According to numbers from trade body the Investment Association retail sales totaled just £320m in January, down 72% from £1.25bn in same month last year and £1.7bn in December.
Within the figures UK All Companies and UK Smaller Companies funds endured respective outflow of £679m and £116m.
However the UK Equity Income sector saw net inflows of £280m, significantly down from the £531m achieved in December but still enough for it to be the best selling sector, followed closely by property.

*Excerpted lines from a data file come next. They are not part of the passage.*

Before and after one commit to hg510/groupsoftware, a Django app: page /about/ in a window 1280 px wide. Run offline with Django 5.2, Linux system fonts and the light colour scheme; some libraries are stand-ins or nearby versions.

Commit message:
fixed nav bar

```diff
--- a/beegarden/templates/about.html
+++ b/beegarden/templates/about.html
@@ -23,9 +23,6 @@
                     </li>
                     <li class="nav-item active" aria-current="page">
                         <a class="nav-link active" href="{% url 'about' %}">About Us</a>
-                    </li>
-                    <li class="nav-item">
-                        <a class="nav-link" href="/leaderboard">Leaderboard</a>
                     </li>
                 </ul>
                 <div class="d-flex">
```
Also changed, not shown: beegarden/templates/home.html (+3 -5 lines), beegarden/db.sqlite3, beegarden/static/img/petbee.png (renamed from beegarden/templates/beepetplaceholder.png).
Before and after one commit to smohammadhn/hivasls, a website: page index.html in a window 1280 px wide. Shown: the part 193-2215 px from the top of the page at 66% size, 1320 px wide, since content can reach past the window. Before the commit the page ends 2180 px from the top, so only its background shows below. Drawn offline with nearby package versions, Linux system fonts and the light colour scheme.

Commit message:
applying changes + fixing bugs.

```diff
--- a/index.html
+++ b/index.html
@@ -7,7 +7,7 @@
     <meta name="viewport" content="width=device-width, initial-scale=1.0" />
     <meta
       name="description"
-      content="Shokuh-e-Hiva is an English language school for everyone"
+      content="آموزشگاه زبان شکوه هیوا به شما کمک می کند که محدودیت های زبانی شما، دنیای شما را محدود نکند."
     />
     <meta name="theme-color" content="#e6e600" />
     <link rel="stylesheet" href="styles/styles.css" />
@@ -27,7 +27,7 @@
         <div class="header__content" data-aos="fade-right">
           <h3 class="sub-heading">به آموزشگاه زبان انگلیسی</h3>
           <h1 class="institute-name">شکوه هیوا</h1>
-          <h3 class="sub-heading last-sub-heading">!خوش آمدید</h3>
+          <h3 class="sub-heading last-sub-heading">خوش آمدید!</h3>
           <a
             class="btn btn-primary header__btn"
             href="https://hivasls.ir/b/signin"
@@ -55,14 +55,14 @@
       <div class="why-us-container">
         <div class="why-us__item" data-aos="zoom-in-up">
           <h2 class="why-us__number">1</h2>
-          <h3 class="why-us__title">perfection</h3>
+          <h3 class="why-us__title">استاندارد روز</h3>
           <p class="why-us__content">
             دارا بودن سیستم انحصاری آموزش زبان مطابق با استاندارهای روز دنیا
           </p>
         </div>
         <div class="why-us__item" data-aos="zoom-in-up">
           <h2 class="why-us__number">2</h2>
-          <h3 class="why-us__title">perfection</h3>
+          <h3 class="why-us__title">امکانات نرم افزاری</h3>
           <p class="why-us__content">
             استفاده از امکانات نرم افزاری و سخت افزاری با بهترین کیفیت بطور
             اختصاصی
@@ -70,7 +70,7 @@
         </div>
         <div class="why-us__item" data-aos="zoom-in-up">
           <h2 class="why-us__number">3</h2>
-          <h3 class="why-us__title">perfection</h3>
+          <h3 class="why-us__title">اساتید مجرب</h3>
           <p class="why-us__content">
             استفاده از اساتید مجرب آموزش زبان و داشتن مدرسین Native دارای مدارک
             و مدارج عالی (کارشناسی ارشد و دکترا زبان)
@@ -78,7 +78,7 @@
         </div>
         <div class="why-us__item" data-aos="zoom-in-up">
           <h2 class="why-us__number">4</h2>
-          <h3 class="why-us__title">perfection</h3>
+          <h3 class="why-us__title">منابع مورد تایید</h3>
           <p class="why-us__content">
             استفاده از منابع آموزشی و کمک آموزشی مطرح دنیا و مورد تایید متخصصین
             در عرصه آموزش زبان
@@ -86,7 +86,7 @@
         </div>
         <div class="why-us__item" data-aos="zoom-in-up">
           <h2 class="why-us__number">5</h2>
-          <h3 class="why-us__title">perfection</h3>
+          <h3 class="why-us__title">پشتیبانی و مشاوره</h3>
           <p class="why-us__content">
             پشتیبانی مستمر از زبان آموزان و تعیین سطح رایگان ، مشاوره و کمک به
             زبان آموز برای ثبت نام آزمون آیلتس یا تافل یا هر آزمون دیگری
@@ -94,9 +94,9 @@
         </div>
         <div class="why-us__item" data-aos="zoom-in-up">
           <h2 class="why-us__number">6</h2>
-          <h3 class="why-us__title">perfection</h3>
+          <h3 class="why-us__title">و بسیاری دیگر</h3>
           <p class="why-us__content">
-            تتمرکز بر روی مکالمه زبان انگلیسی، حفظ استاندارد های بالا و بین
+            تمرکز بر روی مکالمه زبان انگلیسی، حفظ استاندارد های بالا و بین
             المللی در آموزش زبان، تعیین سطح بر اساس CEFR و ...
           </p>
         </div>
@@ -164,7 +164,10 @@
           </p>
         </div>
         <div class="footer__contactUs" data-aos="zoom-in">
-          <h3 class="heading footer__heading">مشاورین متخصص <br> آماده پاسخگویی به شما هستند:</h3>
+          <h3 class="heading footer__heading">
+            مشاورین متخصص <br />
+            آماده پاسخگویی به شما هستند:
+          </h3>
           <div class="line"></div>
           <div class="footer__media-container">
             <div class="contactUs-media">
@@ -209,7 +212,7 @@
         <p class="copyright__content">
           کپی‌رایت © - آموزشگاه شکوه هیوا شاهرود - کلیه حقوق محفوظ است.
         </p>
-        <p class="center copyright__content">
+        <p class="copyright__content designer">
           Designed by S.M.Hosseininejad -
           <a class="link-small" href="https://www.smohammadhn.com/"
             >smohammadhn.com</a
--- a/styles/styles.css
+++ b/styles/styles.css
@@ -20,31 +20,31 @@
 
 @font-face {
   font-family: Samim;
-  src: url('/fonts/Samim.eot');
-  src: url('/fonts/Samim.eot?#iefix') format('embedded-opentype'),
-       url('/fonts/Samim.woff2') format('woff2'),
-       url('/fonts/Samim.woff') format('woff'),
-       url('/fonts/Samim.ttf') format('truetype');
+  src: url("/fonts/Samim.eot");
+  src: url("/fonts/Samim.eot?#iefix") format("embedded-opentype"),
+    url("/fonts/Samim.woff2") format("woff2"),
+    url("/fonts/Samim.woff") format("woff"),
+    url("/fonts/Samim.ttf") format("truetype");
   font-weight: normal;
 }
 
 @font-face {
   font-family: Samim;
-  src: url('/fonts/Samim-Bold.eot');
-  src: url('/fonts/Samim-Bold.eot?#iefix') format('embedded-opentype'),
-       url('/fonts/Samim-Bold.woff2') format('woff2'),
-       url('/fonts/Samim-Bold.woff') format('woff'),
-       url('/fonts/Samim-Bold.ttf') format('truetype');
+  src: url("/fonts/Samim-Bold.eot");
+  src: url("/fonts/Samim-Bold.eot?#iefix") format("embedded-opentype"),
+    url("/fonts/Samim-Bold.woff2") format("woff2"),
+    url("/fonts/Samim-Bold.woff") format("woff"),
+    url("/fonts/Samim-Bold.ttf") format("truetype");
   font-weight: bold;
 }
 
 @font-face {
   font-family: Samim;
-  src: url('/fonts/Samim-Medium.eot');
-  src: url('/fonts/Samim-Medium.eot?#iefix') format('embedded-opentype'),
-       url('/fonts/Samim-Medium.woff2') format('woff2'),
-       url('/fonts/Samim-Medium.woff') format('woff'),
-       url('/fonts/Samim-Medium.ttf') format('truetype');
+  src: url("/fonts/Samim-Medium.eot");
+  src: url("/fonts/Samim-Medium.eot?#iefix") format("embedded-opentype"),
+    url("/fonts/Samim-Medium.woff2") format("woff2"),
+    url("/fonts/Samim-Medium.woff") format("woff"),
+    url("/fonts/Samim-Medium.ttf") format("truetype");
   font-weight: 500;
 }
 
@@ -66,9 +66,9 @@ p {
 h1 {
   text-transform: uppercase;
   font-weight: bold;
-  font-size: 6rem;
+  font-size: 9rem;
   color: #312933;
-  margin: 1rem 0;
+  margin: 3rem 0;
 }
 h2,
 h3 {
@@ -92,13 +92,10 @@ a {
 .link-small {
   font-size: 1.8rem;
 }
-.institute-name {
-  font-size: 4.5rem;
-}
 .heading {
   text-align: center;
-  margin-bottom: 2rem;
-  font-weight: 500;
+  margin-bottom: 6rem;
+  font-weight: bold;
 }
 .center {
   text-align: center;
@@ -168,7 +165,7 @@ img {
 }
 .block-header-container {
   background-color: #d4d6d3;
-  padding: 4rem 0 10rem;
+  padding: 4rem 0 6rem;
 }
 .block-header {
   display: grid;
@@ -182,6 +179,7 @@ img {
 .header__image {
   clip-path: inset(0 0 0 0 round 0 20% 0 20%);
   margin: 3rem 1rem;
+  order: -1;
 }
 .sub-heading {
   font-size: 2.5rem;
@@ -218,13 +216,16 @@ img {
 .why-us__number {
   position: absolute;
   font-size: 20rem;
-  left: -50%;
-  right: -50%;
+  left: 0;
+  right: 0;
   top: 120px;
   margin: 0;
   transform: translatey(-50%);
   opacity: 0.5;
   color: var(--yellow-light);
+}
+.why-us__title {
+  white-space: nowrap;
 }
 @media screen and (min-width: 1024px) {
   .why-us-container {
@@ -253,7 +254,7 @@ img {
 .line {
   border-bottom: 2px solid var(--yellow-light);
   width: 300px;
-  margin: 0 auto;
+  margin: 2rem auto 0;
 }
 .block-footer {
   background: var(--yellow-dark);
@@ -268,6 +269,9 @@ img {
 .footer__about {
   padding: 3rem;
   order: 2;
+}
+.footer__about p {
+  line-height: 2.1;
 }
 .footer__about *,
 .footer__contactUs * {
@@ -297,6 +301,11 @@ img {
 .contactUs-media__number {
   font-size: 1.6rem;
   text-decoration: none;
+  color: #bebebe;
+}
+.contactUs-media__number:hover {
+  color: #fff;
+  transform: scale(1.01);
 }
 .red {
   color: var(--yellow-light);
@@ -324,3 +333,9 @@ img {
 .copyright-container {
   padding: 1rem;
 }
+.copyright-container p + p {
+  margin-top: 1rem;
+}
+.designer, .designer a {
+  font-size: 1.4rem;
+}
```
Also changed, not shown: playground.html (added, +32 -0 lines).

With major developed stock market indices reaching record levels and the FTSE 100 this week surpassing the peak previously seen at the height of the dot com bubble in 1999, Jason Hollands, managing director at Tilney Bestinvest believes investors maybe nervous about putting new cash into the markets at a time when a number of high profile businesses have reported earnings setbacks.
He said: “The UK faces an uncertain outcome from May’s General Election and the news headlines have been dominated by a potential Greek exit from the Eurozone, terrorism and the conflict in Ukraine.”
But Laith Khalaf, senior analyst at Hargreaves Lansdown has another theory and wonders if the sales of pensioner bonds, savings accounts from NS&I, are to blame?
He said: “Two words spring to mind when considering the sudden slump in fund sales – pensioner bonds. There is no smoking gun, but it’s a fair guess that the market-beating NS&I bonds have attracted some of the cash that might otherwise have been invested. There may also have been some jitters caused by the Greek debt crisis, and the forthcoming UK election coming into view, which led investors to shun investment markets in January.”
Hollands added however that that while equities certainly are not at bargain basement prices, the level of the FTSE 100 is not a great barometer in itself of whether shares are fair value or expensive.
He said: “A true comparison with the UK market now and in 1999 should take account of 15 years of inflation. On this basis, adjusting for CPI, we estimate the FTSE 100 Index would currently need to be at around 9,472 points to be comparable with its 1999 peak of 6,930.
“On a Price/Earnings ratio basis, the FTSE 100 is currently on a 16 times multiple – higher than the longer term average – but certainly nothing like the 27 times multiple it sat at in 1999 as a result of astronomical ratings on tech and telecom stocks.”